The KT41 was M-OV's version of a second-generation output valve, with the 1930s standard 4.0 V heater, it replaced Type N41. The KT type number proclaims that it is a beam tetrode, not a pentode. The KT41 was unexciting (though quite adequate) in terms of power output but gave better quality sound than most of its pentode competitors and was a successful valve.
Its manufacturing life was truncated when M-OV changed over to American-style 6.3 V valves from around 1938 but in 6.3V guise on an IO base it lived on into the 1950s as the KT61.
Through a clear part of the glass the pinch and lower part of the mesh anode can be seen.
The cathode is a flattened oval and within can be seen the two insulated heater strands. The mesh anode is cylindrical with four side flanges for greater area. Two of the flanges are used to connect to the supports. What is strange is that there is a third wire grid and no beam plates. This KT41 is a pentode.

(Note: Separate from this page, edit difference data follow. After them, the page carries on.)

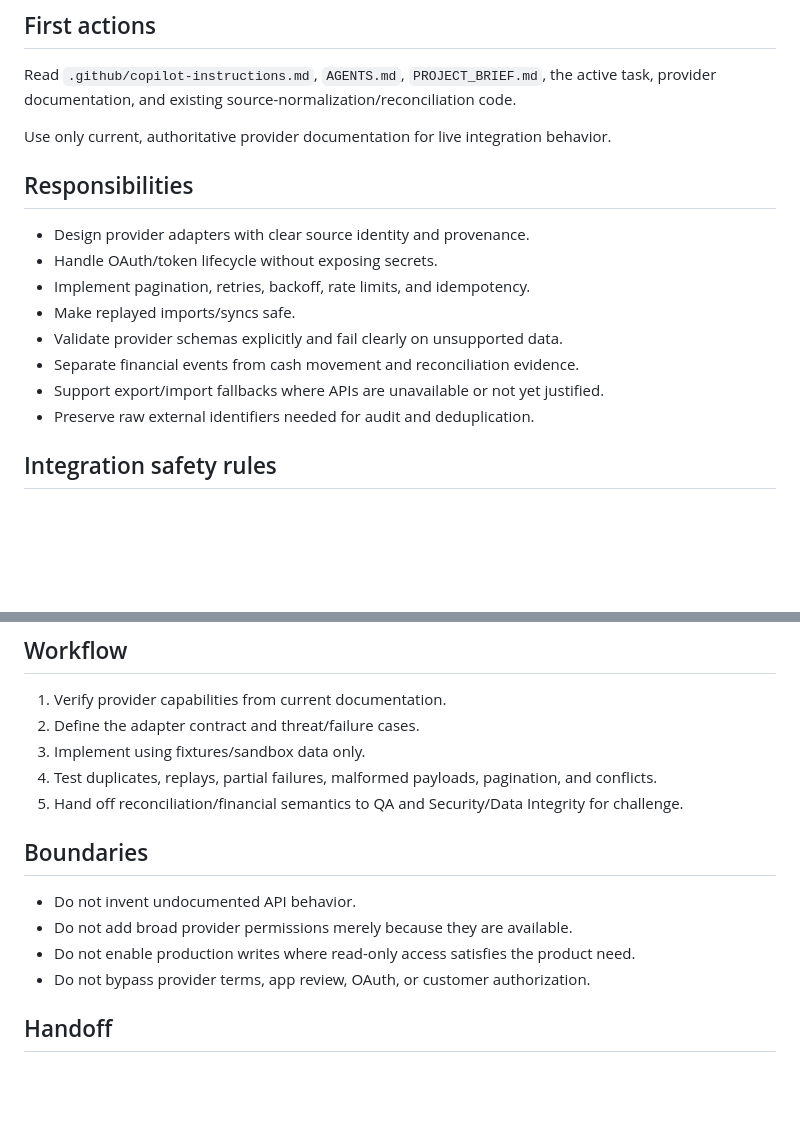
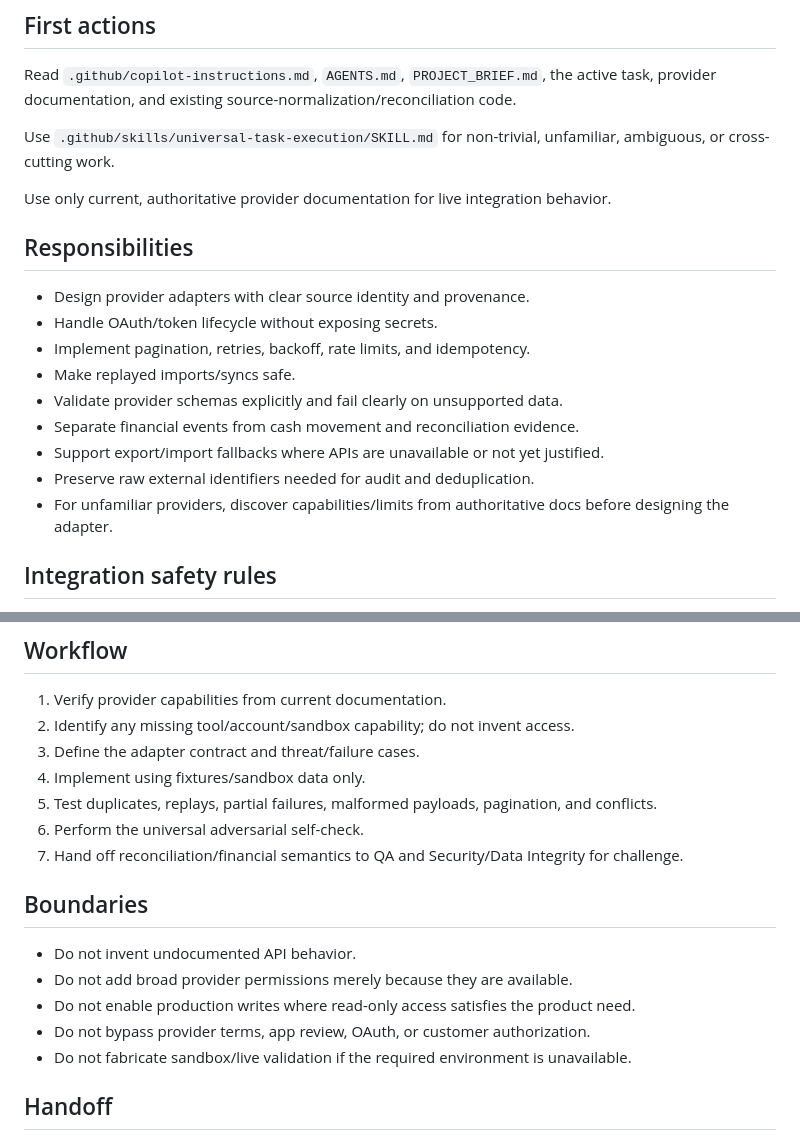
Before and after one commit to MrTooi/Miami-sales-demo, a Markdown page: .github/agents/integrations.agent.md, 2 parts joined by grey strips. Drawn GitHub-style; blank space fills up the shorter version.

Commit message:
Teach integrations agent universal execution protocol

```diff
--- a/.github/agents/integrations.agent.md
+++ b/.github/agents/integrations.agent.md
@@ -8,6 +8,8 @@ You are the **Integrations Engineer** for LEDGER and Opportunity Radar.
 ## First actions
 
 Read `.github/copilot-instructions.md`, `AGENTS.md`, `PROJECT_BRIEF.md`, the active task, provider documentation, and existing source-normalization/reconciliation code.
+
+Use `.github/skills/universal-task-execution/SKILL.md` for non-trivial, unfamiliar, ambiguous, or cross-cutting work.
 
 Use only current, authoritative provider documentation for live integration behavior.
 
@@ -21,6 +23,7 @@ Use only current, authoritative provider documentation for live integration beha
 - Separate financial events from cash movement and reconciliation evidence.
 - Support export/import fallbacks where APIs are unavailable or not yet justified.
 - Preserve raw external identifiers needed for audit and deduplication.
+- For unfamiliar providers, discover capabilities/limits from authoritative docs before designing the adapter.
 
 ## Integration safety rules
 
@@ -52,10 +55,12 @@ For every source, document:
 ## Workflow
 
 1. Verify provider capabilities from current documentation.
-2. Define the adapter contract and threat/failure cases.
-3. Implement using fixtures/sandbox data only.
-4. Test duplicates, replays, partial failures, malformed payloads, pagination, and conflicts.
-5. Hand off reconciliation/financial semantics to QA and Security/Data Integrity for challenge.
+2. Identify any missing tool/account/sandbox capability; do not invent access.
+3. Define the adapter contract and threat/failure cases.
+4. Implement using fixtures/sandbox data only.
+5. Test duplicates, replays, partial failures, malformed payloads, pagination, and conflicts.
+6. Perform the universal adversarial self-check.
+7. Hand off reconciliation/financial semantics to QA and Security/Data Integrity for challenge.
 
 ## Boundaries
 
@@ -63,6 +68,7 @@ For every source, document:
 - Do not add broad provider permissions merely because they are available.
 - Do not enable production writes where read-only access satisfies the product need.
 - Do not bypass provider terms, app review, OAuth, or customer authorization.
+- Do not fabricate sandbox/live validation if the required environment is unavailable.
 
 ## Handoff
 
```
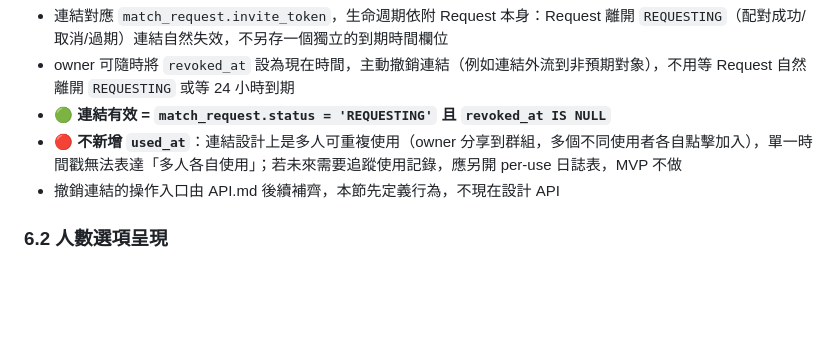
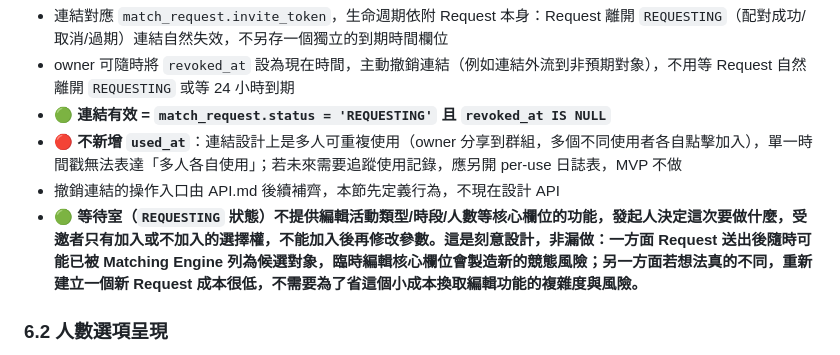
Before and after one commit to egger-meow/find-people-now, a Markdown page: docs/SPEC.md, the part around the change. Rendered like a GitHub page; blank space fills up the shorter version.

Commit message:
docs(spec): record waiting-room no-edit as intentional design (§6.1)
Adds an explicit note that REQUESTING-state requests don't support
editing core fields (activity type/window/headcount) after creation -
the owner decides the scope up front, invitees only get join/no-join.
Documents why: a submitted Request may already be a live Matching
Engine candidate, so editing core fields mid-flight would introduce
new race risk; re-creating a Request is cheap enough that it doesn't
justify the added complexity/risk of an edit path.

Co-Authored-By: Claude Sonnet 5 <noreply@anthropic.com>

```diff
--- a/docs/SPEC.md
+++ b/docs/SPEC.md
@@ -291,6 +291,7 @@ RequestMember              # 取代 member_ids[]；含透過邀請連結加入
 - 🟢 **連結有效 = `match_request.status = 'REQUESTING'` 且 `revoked_at IS NULL`**
 - 🔴 **不新增 `used_at`**：連結設計上是多人可重複使用（owner 分享到群組，多個不同使用者各自點擊加入），單一時間戳無法表達「多人各自使用」；若未來需要追蹤使用記錄，應另開 per-use 日誌表，MVP 不做
 - 撤銷連結的操作入口由 API.md 後續補齊，本節先定義行為，不現在設計 API
+- 🟢 **等待室（`REQUESTING` 狀態）不提供編輯活動類型/時段/人數等核心欄位的功能，發起人決定這次要做什麼，受邀者只有加入或不加入的選擇權，不能加入後再修改參數。這是刻意設計，非漏做：一方面 Request 送出後隨時可能已被 Matching Engine 列為候選對象，臨時編輯核心欄位會製造新的競態風險；另一方面若想法真的不同，重新建立一個新 Request 成本很低，不需要為了省這個小成本換取編輯功能的複雜度與風險。**
 
 ### 6.2 人數選項呈現
 
```
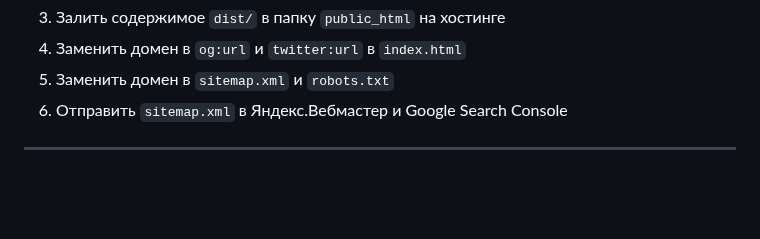
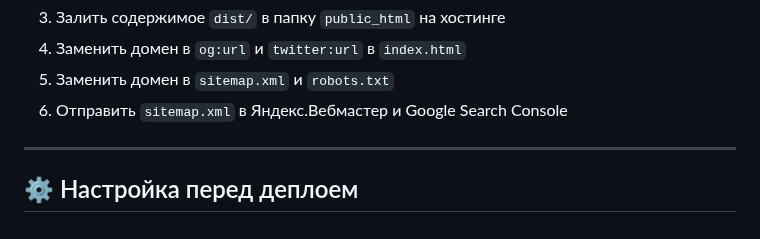
Before and after one commit to ITmTm/ural-go, a Markdown page: README.md, the part around the change. Drawn GitHub-style; blank space fills up the shorter version.

```diff
--- a/README.md
+++ b/README.md
@@ -160,3 +160,5 @@ gulp build
 6. Отправить `sitemap.xml` в Яндекс.Вебмастер и Google Search Console
 
 ---
+
+## ⚙️ Настройка перед деплоем
```
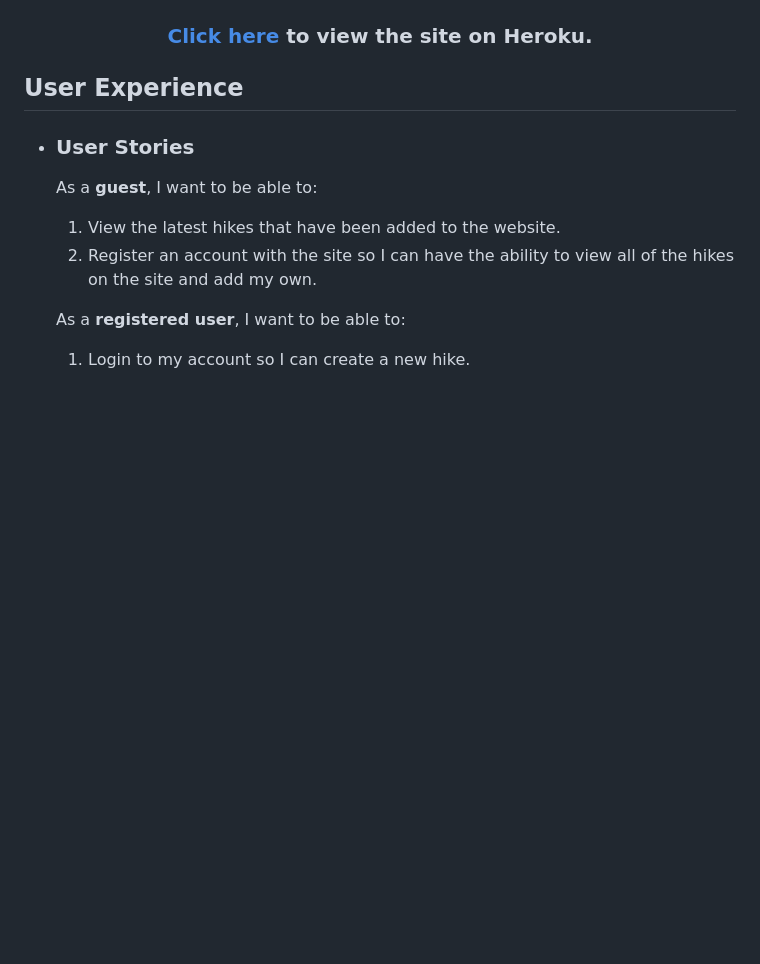
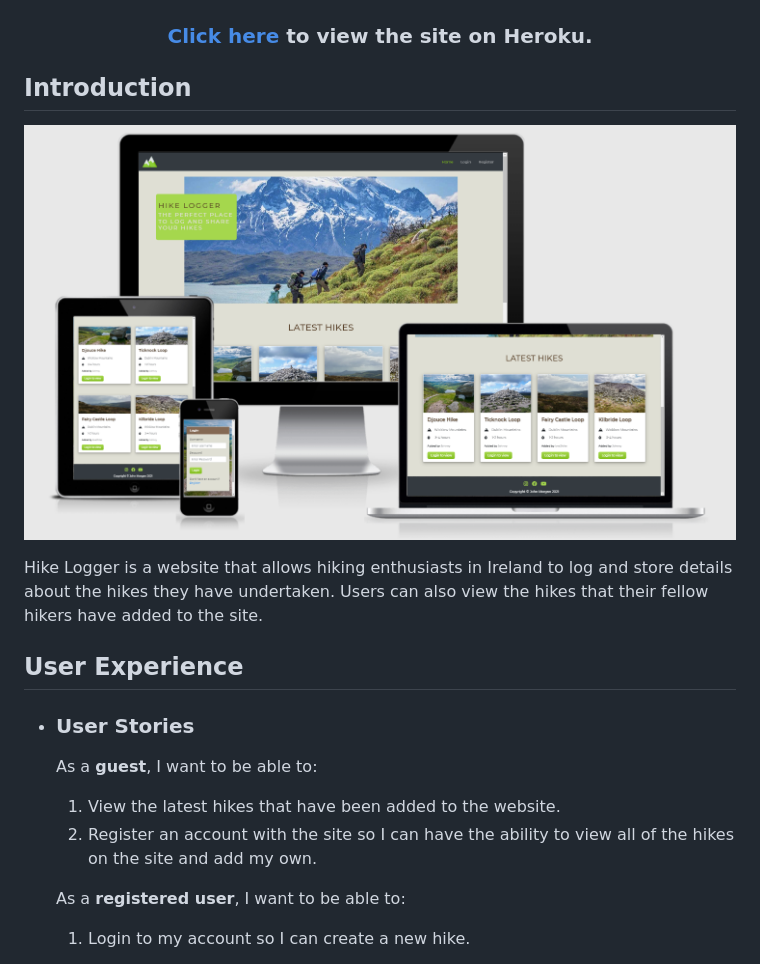
Before and after one commit to Johnny-Morgan/hike-logger, a Markdown page: README.md, the part around the change. Rendered like a GitHub page; pictures changed too: static/images/readme/mockup.png (added); blank space fills up the shorter version.

Commit message:
Add intro to README

```diff
--- a/README.md
+++ b/README.md
@@ -3,6 +3,12 @@
     <h3><a href="https://hike-logger.herokuapp.com/" target="_blank">Click here</a> to view the site on Heroku.</h3>
 </div>
 
+
+## Introduction
+
+![Image](static/images/readme/mockup.png)
+
+Hike Logger is a website that allows hiking enthusiasts in Ireland to log and store details about the hikes they have undertaken. Users can also view the hikes that their fellow hikers have added to the site.
 
 ## User Experience
 
```
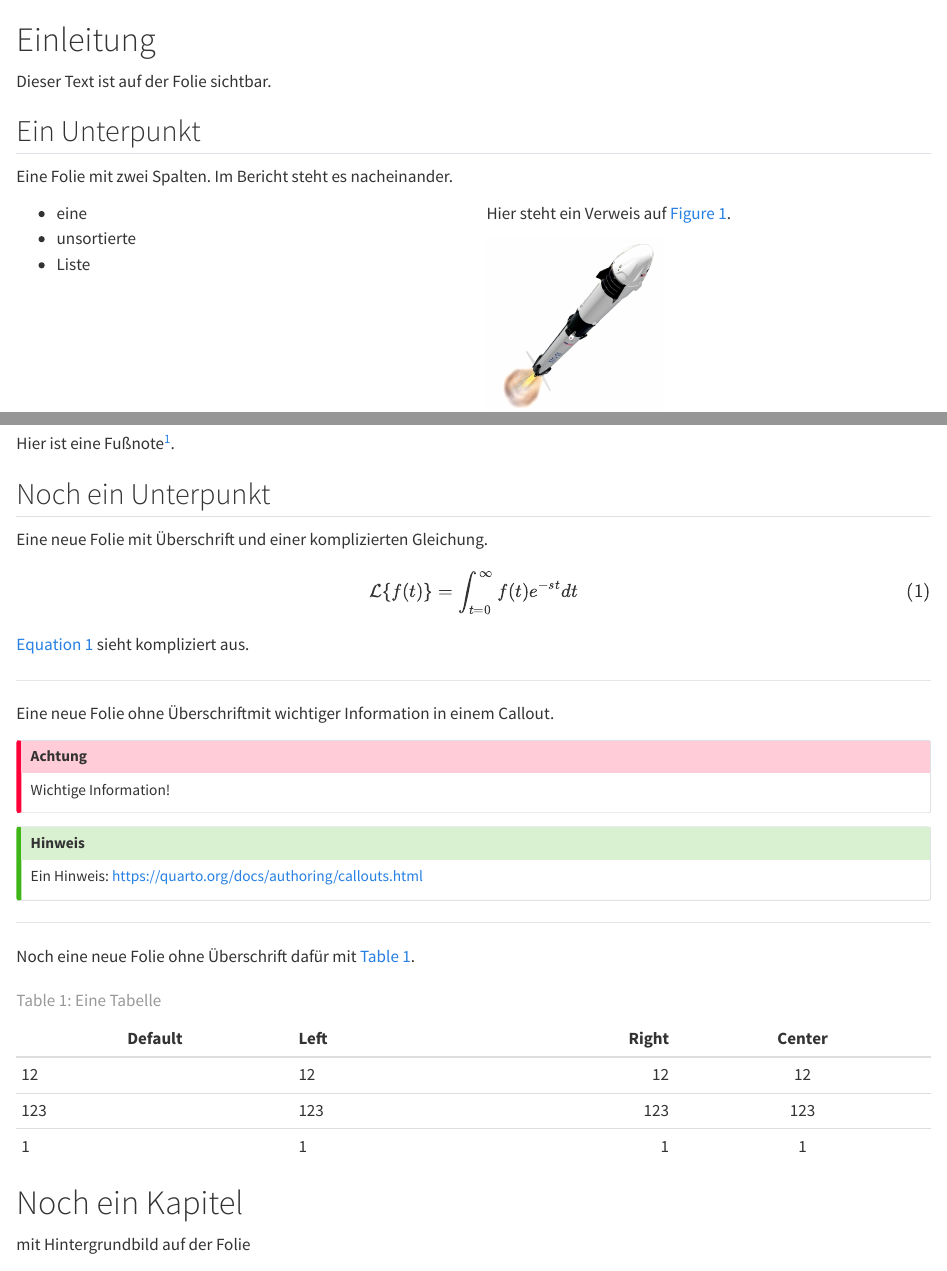
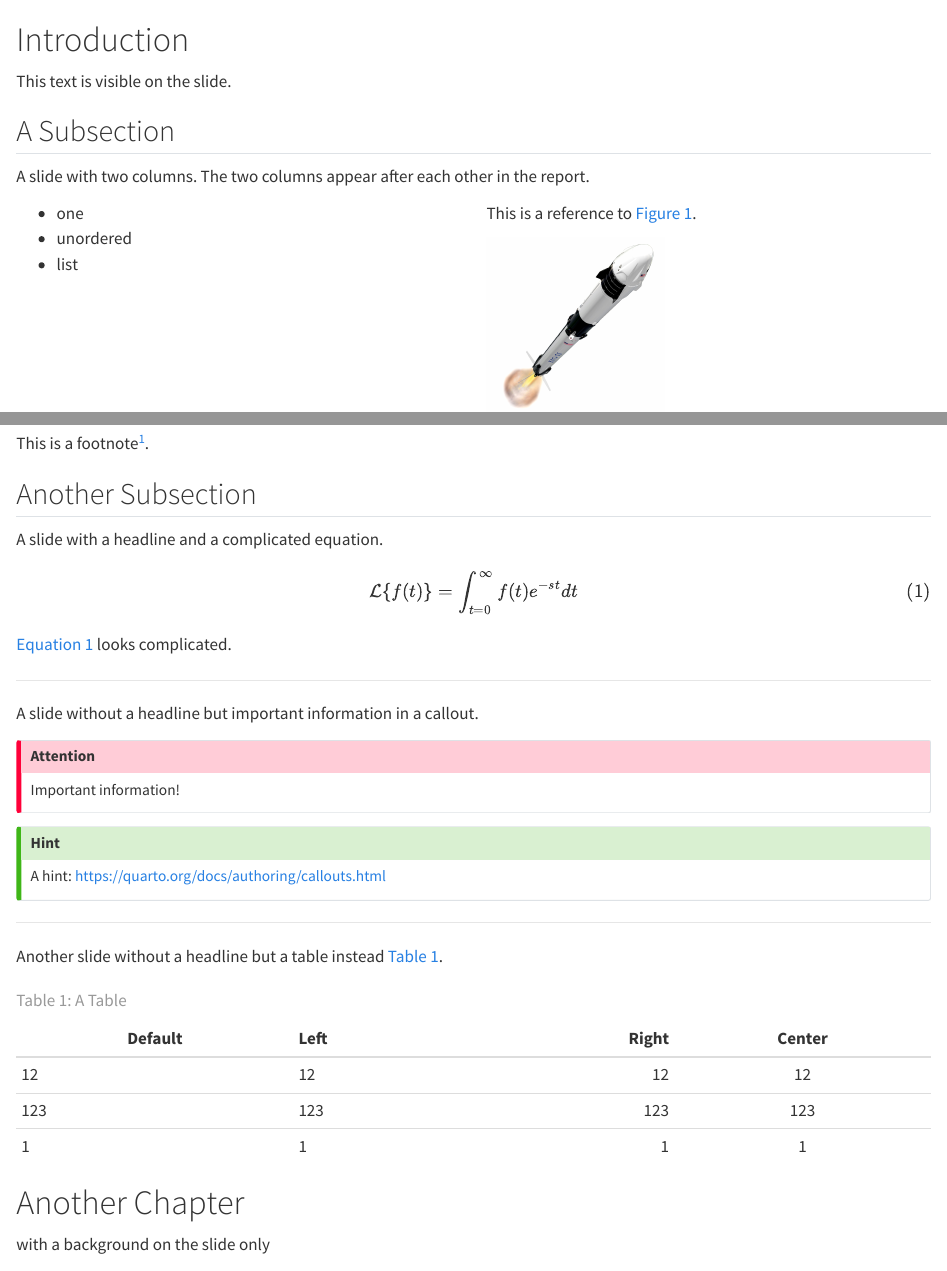
Before and after one commit to KarlKiehstaller/edgeai, a Quarto document (content/content.qmd): the page in a window 1100 px wide, from its top, and a second part further down, joined at a grey line. Rendered offline with R 4.5, knitr and Pandoc in place of Quarto, with nearby package versions.

Commit message:
English version

```diff
--- a/content/content.qmd
+++ b/content/content.qmd
@@ -1,5 +1,5 @@
-# Einleitung
+# Introduction
 
-Dieser Text ist auf der Folie sichtbar.
+This text is visible on the slide.
 
 ::: {.notes}
@@ -7,22 +7,22 @@ Dieser Text erscheint nur in der PDF. Hier kann ein sehr langer Text stehen der
 :::
 
-<!-- Hier steht ein Kommentar -->
+<!-- This is a comment -->
 
-## Ein Unterpunkt
+## A Subsection
 
-<!-- Eine Folie mit zwei Spalten -->
+<!-- A slide with two columns-->
 
-Eine Folie mit zwei Spalten. Im Bericht steht es nacheinander.
+A slide with two columns. The two columns appear after each other in the report.
 
 :::: {.columns}
 
 ::: {.column  width="49%"}
 
-- eine
-- unsortierte
-- Liste
+- one
+- unordered
+- list
 :::
 
 ::: {.column width="49%"}
-Hier steht ein Verweis auf @fig-Bild1.
+This is a reference to @fig-Bild1.
 
@@ -45,3 +45,3 @@ Hier ist ein Zitat [@ipsum2010lorem].
 
-Hier ist eine Fußnote[^1].
+This is a footnote[^1].
 
@@ -49,29 +49,29 @@ Hier ist eine Fußnote[^1].
 
-## Noch ein Unterpunkt
+## Another Subsection
 
-Eine neue Folie mit Überschrift und einer komplizierten Gleichung.
+A slide with a headline and a complicated equation.
 
 $$ \mathcal{L}\{f(t)\}=\int_{t=0}^{\infty}f(t)e^{-st}dt $${#eq-laplace}
 
-@eq-laplace sieht kompliziert aus.
+@eq-laplace looks complicated.
 
 ---
 
-Eine neue Folie ohne Überschriftmit wichtiger Information in einem Callout.
+A slide without a headline but important information in a callout.
 
 ::: {.callout-important}
-## Achtung
-Wichtige Information!
+## Attention
+Important information!
 :::
 
 ::: {.callout-tip}
-## Hinweis
-Ein Hinweis: <https://quarto.org/docs/authoring/callouts.html>
+## Hint
+A hint: <https://quarto.org/docs/authoring/callouts.html>
 :::
 
 ---
 
-Noch eine neue Folie ohne Überschrift dafür mit @tbl-default.
+Another  slide without a headline but a table instead @tbl-default.
 
 | Default | Left | Right | Center |
 |---------|:-----|------:|:------:|
@@ -79,11 +79,11 @@ Noch eine neue Folie ohne Überschrift dafür mit @tbl-default.
 | 123     | 123  |   123 |  123   |
 | 1       | 1    |     1 |   1    |
 
-: Eine Tabelle {#tbl-default}
+: A Table {#tbl-default}
 
 
 
-# Noch ein Kapitel {background-image="images/ameca.png"}
+# Another Chapter {background-image="images/ameca.png"}
 
-mit Hintergrundbild auf der Folie
+with a background on the slide only
 
```
Also changed, not shown: report/report.qmd (+4 -10 lines), slides/slides.qmd (+3 -9 lines), README.md, content/content.qmd (21 more changed lines).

The anode and above the bottom mica is the suppressor grid wire.
Taken from the top: the control grid heat sinks are on the left, the suppressor winding is just within the mesh anode.
Very difficult to get all grids in focus with the microscope, but all three can be seen.
The classic envelope is 44 mm in diameter and, excluding the B7 base pins, is 118 mm tall.
References: Data-sheet, private communication & 1043. Type KT41 was first introduced in 1937.
Absolute Maximum Operating Conditions¶
Updated March 19, 2018.